On Tuesday, opposition leader Aung San Suu Kyi expressed tentative backing for McCain’s suggestion that the United States suspend – rather than eliminate – all sanctions but the arms embargo. Doing so would allow for the sanctions to be reappraised, and potentially reactivated, at a later date.
The European Union has made a similar move.
Still, Suu Kyi warned that Western countries shouldn’t be too optimistic, and the method by which the U.S. government went about rolling back the restrictions seems to bear out this caution, at least in part.
On Thursday morning, President Obama went forward with an annual reauthorisation of an emergency executive order that has allowed for the imposition of sanctions, which was due to sunset soon.
However, by the afternoon, following a meeting with Myanmar Foreign Minister U Wunna Maung Lwin, who is currently in Washington, U.S. Secretary of State Hillary Clinton announced a selective waiver of that executive order.
“We will be keeping relevant laws on the books as an insurance policy, but our goal … is to move as rapidly as we can to expand business and investment opportunities,” Clinton said.
“We will keep our eyes wide open to try to ensure that anyone who abuses human rights or obstructs reforms or engages in corruption do not benefit financially from increased trade and investment with the United States, including companies owned or operated by the military.”

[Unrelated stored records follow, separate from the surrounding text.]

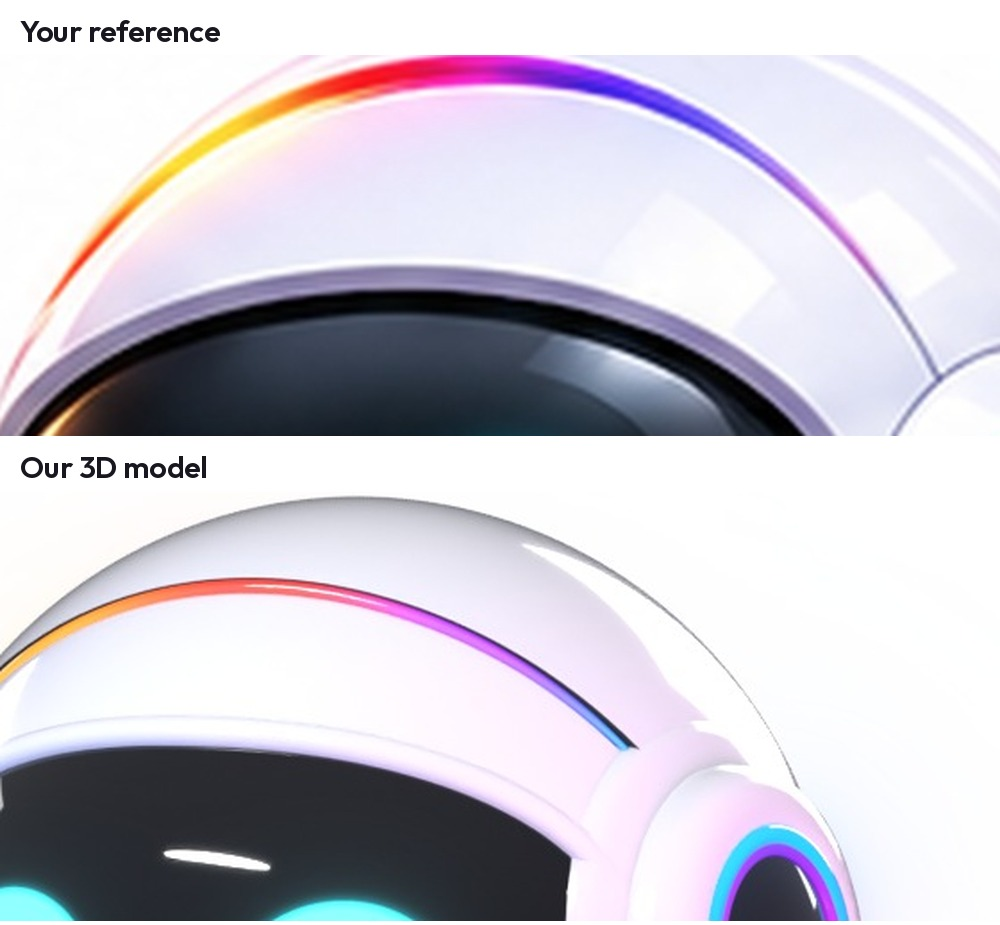
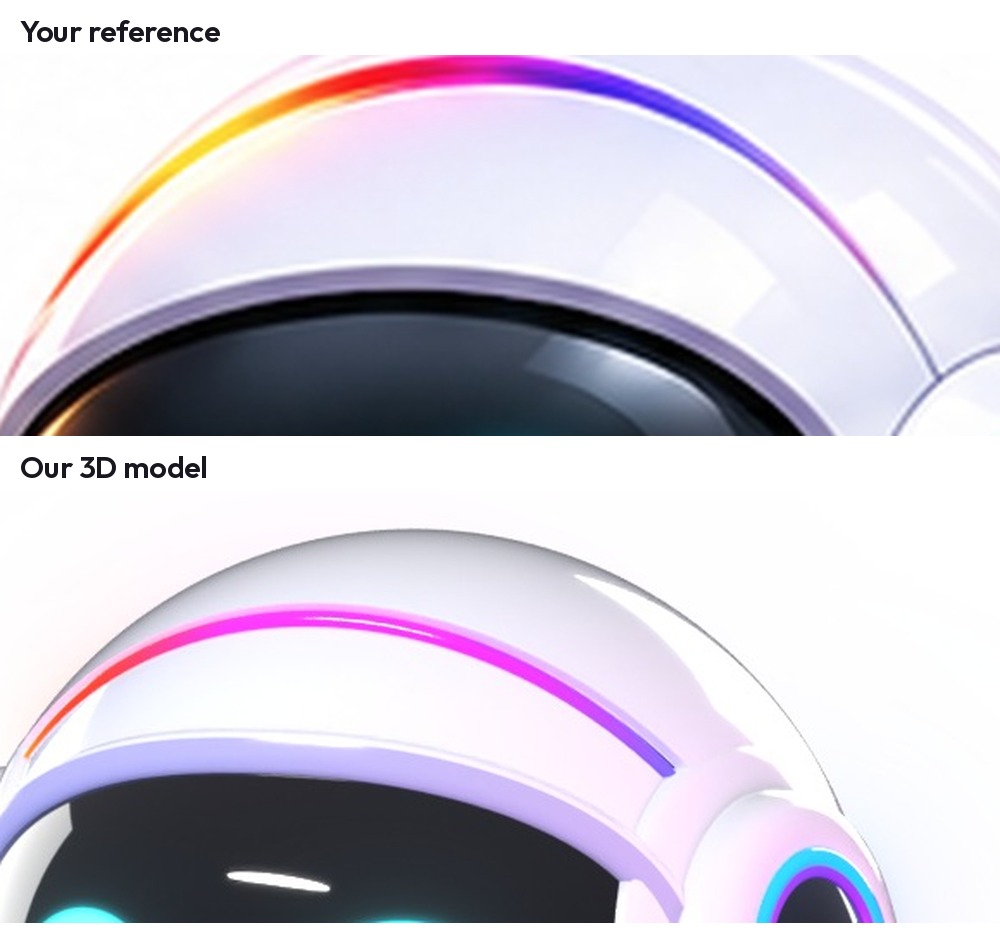
Character version 3: crisp shell lip over a saturated top glow, lavender chamfered visor rim
Claude-Session: https://claude.ai/code/session_011BdSE2fEeiEv9ZgoYmWAPn

diff --git a/design/hero/character/v3/build.py b/design/hero/character/v3/build.py
@@ -30,6 +30,7 @@ def ramp(stops, t):
     for (t0, c0), (t1, c1) in zip(stops, stops[1:]):
         if t <= t1: k = (t - t0) / max(t1 - t0, 1e-9); k = k * k * (3 - 2 * k); return mix(c0, c1, k)
     return stops[-1][1]
+HEAD = [(0.0, hexrgb('#ff9a00')), (0.2, hexrgb('#ff2a1a')), (0.45, hexrgb('#ff1fb0')), (0.7, hexrgb('#9b1cf0')), (1.0, hexrgb('#3a4bff'))]
 EAR = [(0.0, hexrgb('#2f6bff')), (0.5, hexrgb('#19c8ff')), (1.0, hexrgb('#2f6bff'))]
 EARIN = [(0.0, hexrgb('#ff1fd0')), (0.5, hexrgb('#8a2cff')), (1.0, hexrgb('#ff1fd0'))]
 SEAM = [(0.0, hexrgb('#2a7bff')), (0.5, hexrgb('#8a2cff')), (1.0, hexrgb('#ff4fd8'))]
@@ -173,25 +174,27 @@ for i in range(KS - 1):
     for j in range(MS): p, q = 1 + i * MS + j, 1 + i * MS + (j + 1) % MS; faces.append((p, p + MS, q + MS, q))
 visor = mesh_object('Visor', verts, faces, M_visor, uvs=uvs, parent=root)
 
-BZ = [(-0.014, -0.03), (-0.008, 0.008), (-0.002, 0.02), (0.008, 0.026), (0.022, 0.028), (0.038, 0.025), (0.05, 0.017), (0.058, 0.006), (0.062, -0.02)]
-verts, faces = [], []; MB = 240
-C0 = proj(0, VZ)
-for j in range(MB):
-    th = 2 * math.pi * j / MB; bx, bz = bnd(th); B = proj(bx, VZ + bz)
-    b1, b2 = bnd(th + 0.002), bnd(th - 0.002); T = (proj(b1[0], VZ + b1[1]) - proj(b2[0], VZ + b2[1])).normalized(); N = B.normalized()
-    O = T.cross(N).normalized()
-    if O.dot(B - C0) < 0: O = -O
-    for d, h in BZ: verts.append(B + O * d + N * h)
-L = len(BZ)
-for j in range(MB):
-    for i in range(L - 1): p = j * L + i; q = ((j + 1) % MB) * L + i; faces.append((p, q, q + 1, p + 1))
-mesh_object('Bezel', verts, faces, M_body, parent=root)
+M_rim = material('rim', (0.5, 0.46, 0.72), rough=0.18, coat=1.0)
+def bezel_sweep(name, prof, mat, MB=240):
+    verts, faces = [], []; C0 = proj(0, VZ)
+    for j in range(MB):
+        th = 2 * math.pi * j / MB; bx, bz = bnd(th); B = proj(bx, VZ + bz)
+        b1, b2 = bnd(th + 0.002), bnd(th - 0.002); T = (proj(b1[0], VZ + b1[1]) - proj(b2[0], VZ + b2[1])).normalized(); N = B.normalized()
+        O = T.cross(N).normalized()
+        if O.dot(B - C0) < 0: O = -O
+        for d, h in prof: verts.append(B + O * d + N * h)
+    L = len(prof)
+    for j in range(MB):
+        for i in range(L - 1): p = j * L + i; q = ((j + 1) % MB) * L + i; faces.append((p, q, q + 1, p + 1))
+    return mesh_object(name, verts, faces, mat, parent=root)
+bezel_sweep('BezelChamfer', [(-0.016, -0.03), (-0.014, 0.004), (-0.008, 0.018), (0.014, 0.03), (0.048, 0.038)], M_rim)          # the lavender band round the glass
+bezel_sweep('Bezel', [(0.048, 0.038), (0.05, 0.04), (0.064, 0.035), (0.08, 0.022), (0.09, 0.006), (0.094, -0.03)], M_body)     # the white face, a crisp edge against the band
 
 # ---------------------------------------------------------------- ears: a raised plate, a cup, a black centre and a light ring
 EAR_LON, EAR_LAT = 76, 6
 for s in (1, -1):
     ax = on_sphere(s * EAR_LON, EAR_LAT); nm = 'L' if s > 0 else 'R'
-    plate = [(0.0, 1.012)] + [(rr, math.sqrt(1 - rr * rr) + 0.028) for rr in (0.2, 0.3, 0.4, 0.46, 0.485)] + [(0.497, math.sqrt(1 - 0.497 ** 2) + 0.016), (0.503, math.sqrt(1 - 0.503 ** 2) - 0.004), (0.505, math.sqrt(1 - 0.505 ** 2) - 0.02)]
+    plate = [(0.0, 1.03)] + [(rr, math.sqrt(1 - rr * rr) + 0.03) for rr in (0.2, 0.3, 0.4, 0.46, 0.485)] + [(0.497, math.sqrt(1 - 0.497 ** 2) + 0.026), (0.503, math.sqrt(1 - 0.503 ** 2) + 0.012), (0.505, math.sqrt(1 - 0.505 ** 2) - 0.02)]
     lathe('EarPlate' + nm, plate, M_body, axis=ax)
     lathe('EarCup' + nm, [(0.4, 0.88), (0.4, 0.955), (0.393, 0.995), (0.375, 1.025), (0.345, 1.045), (0.305, 1.056), (0.275, 1.054), (0.258, 1.047), (0.25, 1.038)], M_body, axis=ax)   # a low housing, close on the body
     lathe('EarCentre' + nm, [(0.238, 1.036), (0.2, 1.062), (0.1, 1.086), (0.0, 1.093)], M_black, axis=ax)
@@ -203,8 +206,8 @@ for s in (1, -1):
 E1 = on_sphere(EAR_LON, EAR_LAT); TOP = on_sphere(0, 58)
 n_ = Vector((1, 0, 0)).cross(TOP - Vector((0, E1.y, E1.z))).normalized(); d_ = n_.dot(E1); C_ = n_ * d_; rr_ = math.sqrt(1 - d_ * d_); up_ = n_.cross(Vector((1, 0, 0))).normalized()
 if up_.z < 0: up_ = -up_
-head_pts = [C_ + (rr_ + 0.002) * (math.cos(a) * Vector((1, 0, 0)) + math.sin(a) * up_) for a in [math.radians(146 - 112 * i / 199) for i in range(200)]]
-tube('HeadStripe', head_pts, lambda t: 0.017 * math.sin(math.pi * t) ** 0.6 + 0.0004, M_head, n=12, color=lambda t: spectrum(0.875 - 0.5 * t), parent=root)   # in the cut, under the step; both ends come to a sharp point
+head_pts = [C_ + (rr_ - 0.004) * (math.cos(a) * Vector((1, 0, 0)) + math.sin(a) * up_) for a in [math.radians(150 - 120 * i / 199) for i in range(200)]]
+tube('HeadStripe', head_pts, lambda t: 0.025 * math.sin(math.pi * t) ** 0.45 + 0.0004, M_head, n=14, color=lambda t: ramp(HEAD, t), parent=root)   # fills the slot, under the lip; both ends sharp
 # the bottom piece, as on the current website character: a groove that parts the base panel, lit along its front with the gradient line
 M_base = material('base', (0.8, 0.82, 0.88), rough=0.18, coat=1.0); M_dark = material('socket', (0.012, 0.015, 0.02), rough=0.3); DARK_IN_GLOW |= {'base', 'socket'}
 RHO = math.radians(55); h0 = Vector((math.sin(math.radians(192)), -math.cos(math.radians(192)), 0))
@@ -223,7 +226,7 @@ mod = body.modifiers.new('cut', 'BOOLEAN'); mod.operation = 'DIFFERENCE'; mod.ob
 bpy.context.view_layer.objects.active = body; bpy.ops.object.modifier_apply(modifier=mod.name); bpy.data.objects.remove(cutter)
 # the cut that the top light sits in: a thin slot all round where the shell meets the face piece, and the shell behind it
 # stands a little proud, so there is a clear step edge with the light under it (fitted panels, as on the reference)
-hv, hf = [], []; HN = 240; SLOT = 0.011; STEP = 1.02
+hv, hf = [], []; HN = 240; SLOT = 0.024
 for i in range(HN):
     a = 2 * math.pi * i / HN; dirv = math.cos(a) * Vector((1, 0, 0)) + math.sin(a) * up_
     for rad, tt in ((rr_ - 0.05, -SLOT), (rr_ - 0.05, SLOT), (rr_ + 0.09, SLOT), (rr_ + 0.09, -SLOT)): hv.append(C_ + dirv * rad + n_ * tt)
@@ -233,8 +236,10 @@ headcut = mesh_object('HeadCut', hv, hf, M_dark)
 mod = body.modifiers.new('headcut', 'BOOLEAN'); mod.operation = 'DIFFERENCE'; mod.object = headcut; mod.solver = 'EXACT'; mod.material_mode = 'TRANSFER'
 bpy.context.view_layer.objects.active = body; bpy.ops.object.modifier_apply(modifier=mod.name); bpy.data.objects.remove(headcut)
 s_top = 1 if n_.z > d_ else -1
-for v in body.data.vertices:
-    if s_top * (v.co.dot(n_) - d_) > SLOT - 0.0005 and v.co.length > 0.985: v.co = v.co * STEP
+A_ = n_ * s_top; h_e = s_top * d_ + SLOT; RS = 1.024; th_e = math.acos(h_e / RS); rho_e = RS * math.sin(th_e)
+lathe('TopShell', [(RS * math.sin(th_e * k / 90), RS * math.cos(th_e * k / 90)) for k in range(91)], M_body, axis=A_, n=320)   # the shell behind the cut
+lathe('TopShellLip', [(rho_e, h_e), (rho_e * 0.985 / RS, h_e * 0.985 / RS)], M_body, axis=A_, n=320)                            # its edge: a crisp step
+for o in ('TopShell', 'TopShellLip'): bpy.data.objects[o].parent = root
 me_ = body.data; base_slot = len(me_.materials); me_.materials.append(M_base); bm = bmesh.new(); bm.from_mesh(me_)
 for f in bm.faces:
     f.smooth = True

diff --git a/design/hero/character/v3/final.py b/design/hero/character/v3/final.py
@@ -39,7 +39,8 @@ def neon(name, strength, white=0.12):
     nt.links.new(inv.outputs[0], st.inputs['Value']); nt.links.new(st.outputs['Result'], b.inputs['Emission Strength'])
     b.inputs['Roughness'].default_value = 0.1; b.inputs['Coat Weight'].default_value = 1.0; b.inputs['Coat Roughness'].default_value = 0.0
 bpy.data.materials['visor'].node_tree.nodes['Principled BSDF'].inputs['Emission Strength'].default_value = 1.6
-for nm, s_ in (('headStripe', 1.6), ('lowSeam', 2.6)): neon(nm, s_)
+neon('headStripe', 2.6, white=0.0); neon('lowSeam', 2.6)
+for nm in ('rim',): setp(nm, Roughness=0.16, Coat_Weight=1.0, Coat_Roughness=0.01)
 neon('earRing', 1.3, white=0.0)
 rb = bsdf('ring'); rb.inputs['Emission Strength'].default_value = 0.85; rb.inputs['Roughness'].default_value = 0.1; rb.inputs['Coat Weight'].default_value = 1.0; rb.inputs['Coat Roughness'].default_value = 0.0
 next(n for n in bpy.data.materials['ring'].node_tree.nodes if n.bl_idname == 'ShaderNodeMix').inputs['B'].default_value = (1, 1, 1, 1)   # the logo ring: glossy, deep colour, not a light tube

In addition, the secretary of state noted that the U.S. government will “expect U.S. firms to conduct due diligence to avoid any problems, including human rights abuses”.
For many observers, however, such policies, while well-meaning, add up to very little protection on the ground. U.S. investors, meanwhile, could end up doing business with noted human rights abusers, accidentally or otherwise.
“After decades of military rule, business is inextricably linked with the military in Burma,” Thelma Young warns, noting that oftentimes such linkages are well hidden.
Relying on “due diligence” by U.S. corporate interests also doesn’t engender much optimism.
“The U.S. is simply not going to be able to oversee this well enough,” she says. “While the government wants to encourage U.S. businesses to follow economic and social practices, it has no way to ensure that this actually happens.”